ACTIVITY
From the entries, return every line where the string "Context" shows up.

MATERIAL TO PROCESS
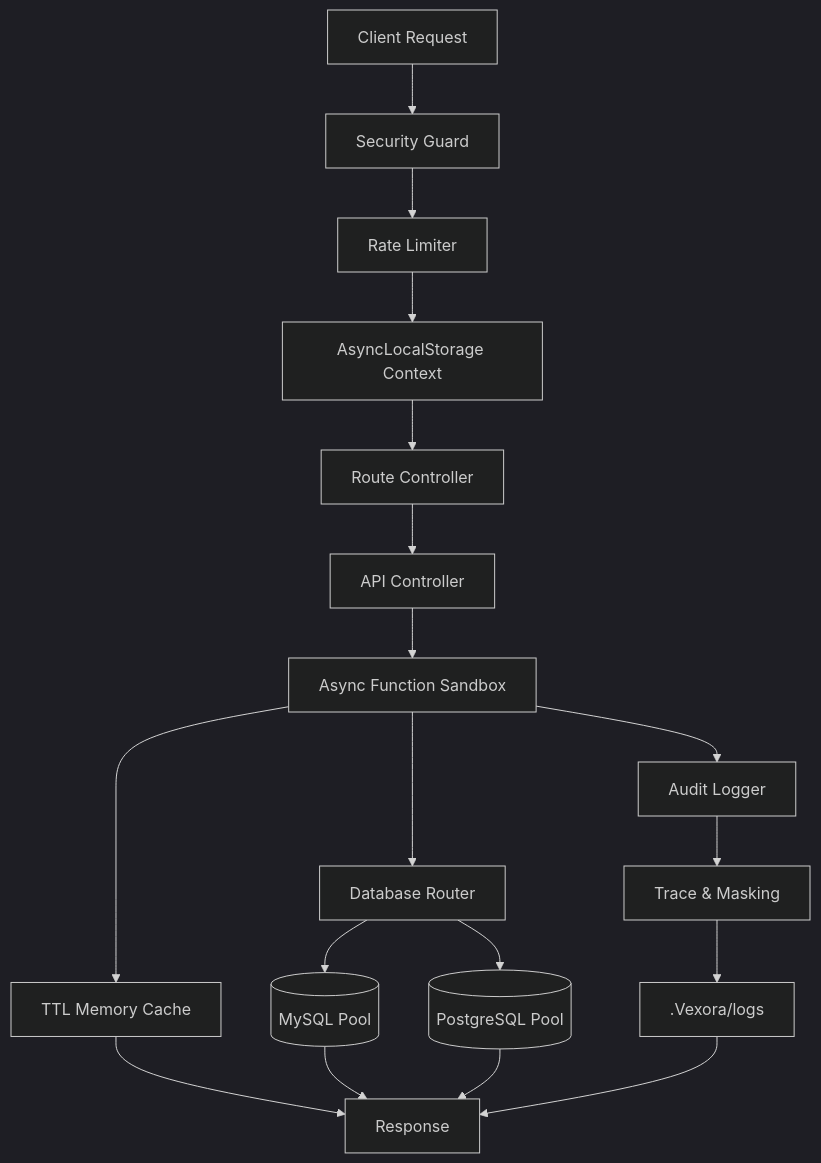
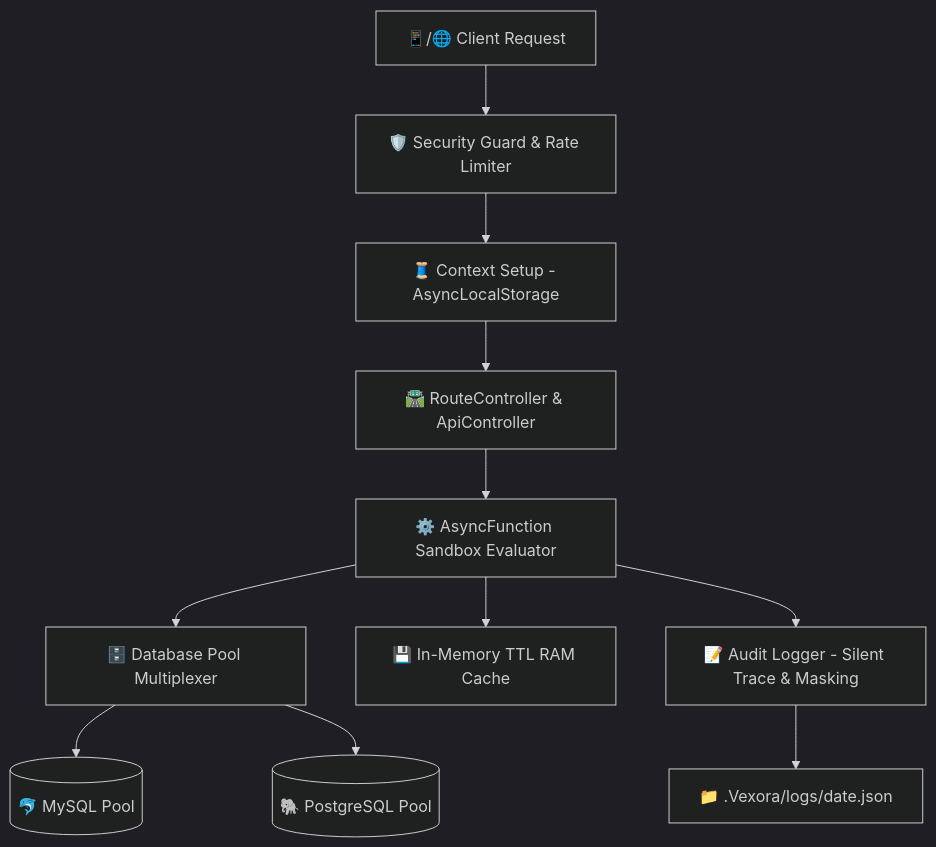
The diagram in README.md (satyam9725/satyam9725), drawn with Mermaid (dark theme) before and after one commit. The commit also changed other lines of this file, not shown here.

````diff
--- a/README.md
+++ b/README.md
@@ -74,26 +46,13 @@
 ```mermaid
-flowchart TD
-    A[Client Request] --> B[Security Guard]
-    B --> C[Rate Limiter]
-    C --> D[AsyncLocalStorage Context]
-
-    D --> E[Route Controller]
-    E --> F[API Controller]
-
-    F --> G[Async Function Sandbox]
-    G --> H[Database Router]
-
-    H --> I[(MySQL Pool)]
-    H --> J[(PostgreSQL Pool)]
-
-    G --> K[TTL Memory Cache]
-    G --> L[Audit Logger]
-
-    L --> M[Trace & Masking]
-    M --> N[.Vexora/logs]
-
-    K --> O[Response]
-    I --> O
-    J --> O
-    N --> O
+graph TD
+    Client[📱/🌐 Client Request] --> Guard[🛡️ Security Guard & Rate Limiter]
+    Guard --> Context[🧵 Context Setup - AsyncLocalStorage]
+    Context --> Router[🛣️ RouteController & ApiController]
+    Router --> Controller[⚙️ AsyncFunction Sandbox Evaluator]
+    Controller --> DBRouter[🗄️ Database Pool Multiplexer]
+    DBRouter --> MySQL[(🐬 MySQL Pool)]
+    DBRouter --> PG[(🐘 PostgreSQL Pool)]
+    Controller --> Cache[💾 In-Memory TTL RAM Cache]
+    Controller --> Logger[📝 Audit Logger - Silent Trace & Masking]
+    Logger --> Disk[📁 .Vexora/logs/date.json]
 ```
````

OUTPUT BELOW
-    C --> D[AsyncLocalStorage Context]
+    Guard --> Context[🧵 Context Setup - AsyncLocalStorage]
+    Context --> Router[🛣️ RouteController & ApiController]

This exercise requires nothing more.